Riugi Sato is a PhD student in the Mathematical Sciences department. His research focuses on the application of partial differential equations to problems found in physics and chemical engineering. Ruigi obtained his bachelor’s in Chemical Engineering and master’s in Applied Mathematics in the Philippines. Aside from Mathematics, he is deeply passionate about music and is part of different choral groups in and out of WPI.
Teagan Bate - Physics
Teagan Bate is a physics PhD student working in the field of soft condensed matter. He studies the properties and behavior of microtubule-kinesin based active fluids under varying conditions with assistant professor Kun-Ta Wu and his colleague Edward Jarvis. In addition to his own research he has mentored both undergraduate and high school students in doing their own research within our lab group, and work as a laboratory instructor for the physics courses during both the winter and summer. He has found great value in the learning, teaching, and research activities of my graduate experience, and is excited to continue working with the WPI community.
Abhishek N. Kulkarni - Robotics Engineering

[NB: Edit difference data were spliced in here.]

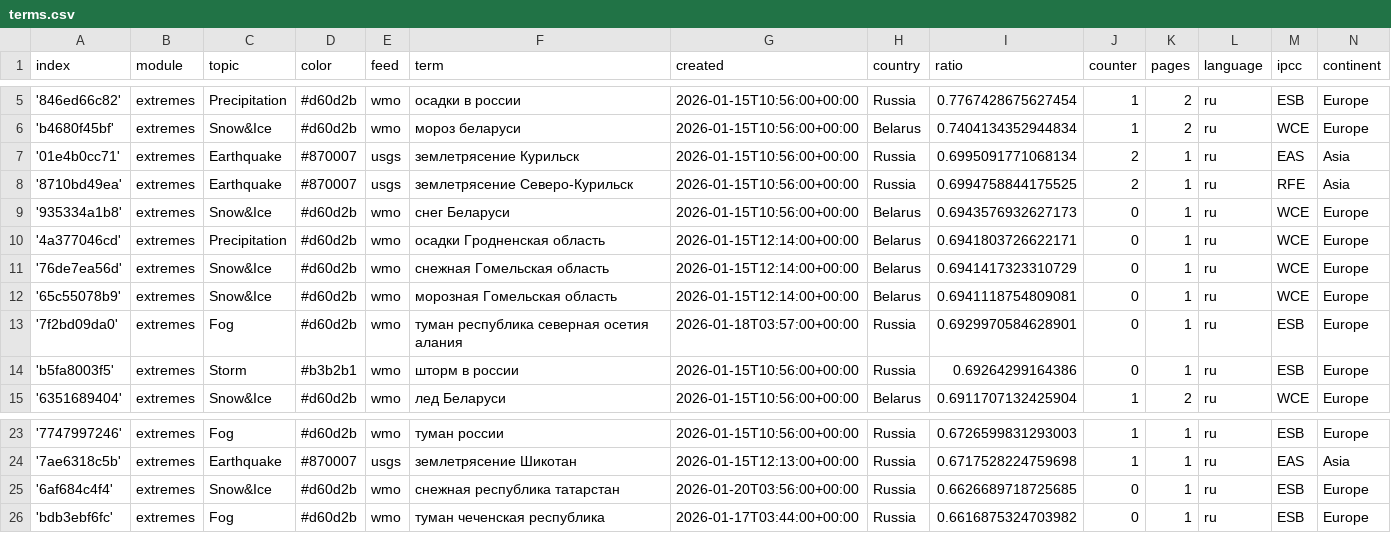
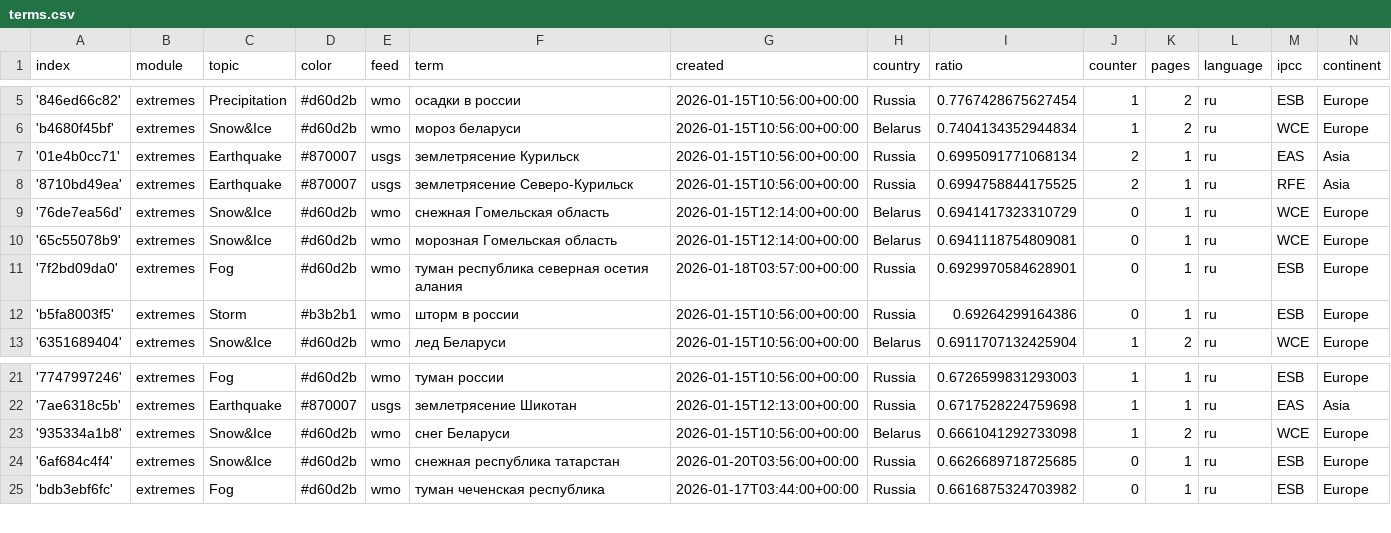
Before and after one commit to Leoniews/russianExtremes, a CSV file: terms.csv, drawn as a sheet; only a part is shown, gaps mark what is left out; removed rows and columns are numbered as before the commit, all else as after; the diff names each change by its address in the sheet, - before the commit and + after, or states it on an @@ line.

Commit message:
Commit from GitHub Actions (harvest:0.0)

```diff
--- a/terms.csv
+++ b/terms.csv
-row 9: '935334a1b8' | extremes | Snow&Ice | #d60d2b | wmo | снег Беларуси | 2026-01-15T10:56:00+00:00 | Belarus | 0.6943576932627173 | 0 | 1 | ru | WCE | Europe
-row 10: '4a377046cd' | extremes | Precipitation | #d60d2b | wmo | осадки Гродненская область | 2026-01-15T12:14:00+00:00 | Belarus | 0.6941803726622171 | 0 | 1 | ru | WCE | Europe
+row 23: '935334a1b8' | extremes | Snow&Ice | #d60d2b | wmo | снег Беларуси | 2026-01-15T10:56:00+00:00 | Belarus | 0.6661041292733098 | 1 | 2 | ru | WCE | Europe
```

Abhishek Kulkarni is a third-year PhD candidate in Robotics Engineering program. He graduated from VIT-Pune, India in 2016, where he earned a B.Tech. in Electronics and Telecommunications Engineering. At VIT, he founded the Cognitive Robotics and Intelligent Systems Lab (CRISTL), which was the first lab on campus to explore an integrated cognitive science, machine learning and logic-based AI approach to design intelligent robots. While he was conducting research and teaching at CRISTL, the question that inspired him was: How to design an intelligent agent that can reason autonomously and, most importantly, in a provably-correct way? The quest to answer this question brought him to WPI, where under the guidance of Prof. Jie Fu, he explores formal methods (a logic-based AI approach) to allow the autonomous agents to not only reason in a provably-correct way but also use advanced behaviors like deception to their advantage.

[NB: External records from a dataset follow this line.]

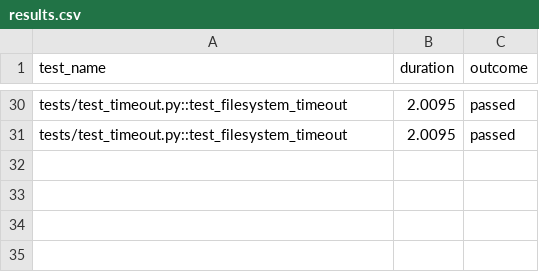
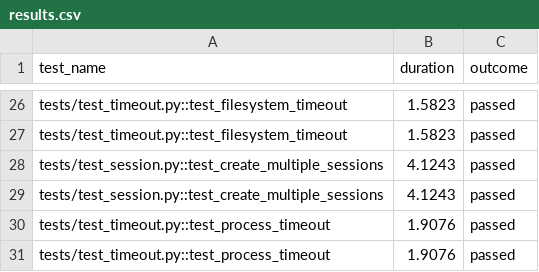
Before and after one commit to hzn-technologies/e2b, a CSV file: packages/python-sdk/results.csv, drawn as a sheet; only a part is shown, gaps mark what is left out; addresses are those after the commit; the diff covers the shown part only; the diff names each change by its address in the sheet, - before the commit and + after, or states it on an @@ line.

```diff
--- a/packages/python-sdk/results.csv
+++ b/packages/python-sdk/results.csv
-B26:B27 (duration): 2.0095
+B26:B27 (duration): 1.5823
+row 28: tests/test_session.py::test_create_multiple_sessions | 4.1243 | passed
+row 29: tests/test_session.py::test_create_multiple_sessions | 4.1243 | passed
+row 30: tests/test_timeout.py::test_process_timeout | 1.9076 | passed
+row 31: tests/test_timeout.py::test_process_timeout | 1.9076 | passed
```
Also changed, not shown: 2 added rows, 6 removed rows and 22 edited cells elsewhere in this file, 2 other files.
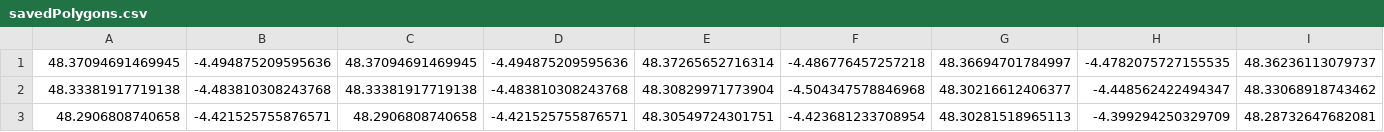
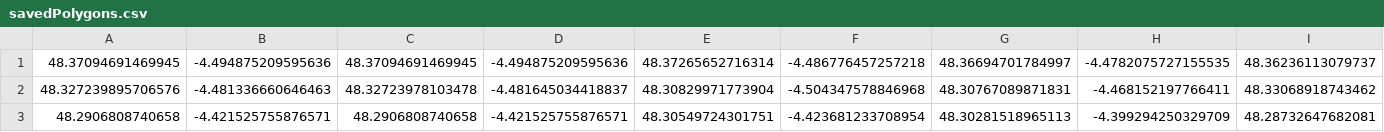
Before and after one commit to terre-virtuelle/navisu, a CSV file: navisu-launcher/data/saved/savedPolygons.csv, drawn as a sheet; only a part is shown; removed rows and columns are numbered as before the commit, all else as after; rows hold the shown columns only; the diff names each change by its address in the sheet, - before the commit and + after, or states it on an @@ line.

```diff
--- a/navisu-launcher/data/saved/savedPolygons.csv
+++ b/navisu-launcher/data/saved/savedPolygons.csv
-row 2: 48.33381917719138 | -4.483810308243768 | 48.33381917719138 | -4.483810308243768 | 48.30829971773904 | -4.504347578846968 | 48.30216612406377 | -4.448562422494347 | 48.33068918743462
+row 2: 48.327239895706576 | -4.481336660646463 | 48.32723978103478 | -4.481645034418837 | 48.30829971773904 | -4.504347578846968 | 48.30767089871831 | -4.468152197766411 | 48.33068918743462
```
Also changed, not shown: 13 other files.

Kristophe Zephyrin - Social Science and Policy Studies
Kristophe Zephyrin ’21, is a former Civil Engineering and Environmental and Sustainability Studies Double major who is now pursuing his master’s in Science and Technology for Innovation in Global Development. As an undergrad, Kristophe was involved in many organizations on campus as well as the admissions office and the office of multicultural affairs.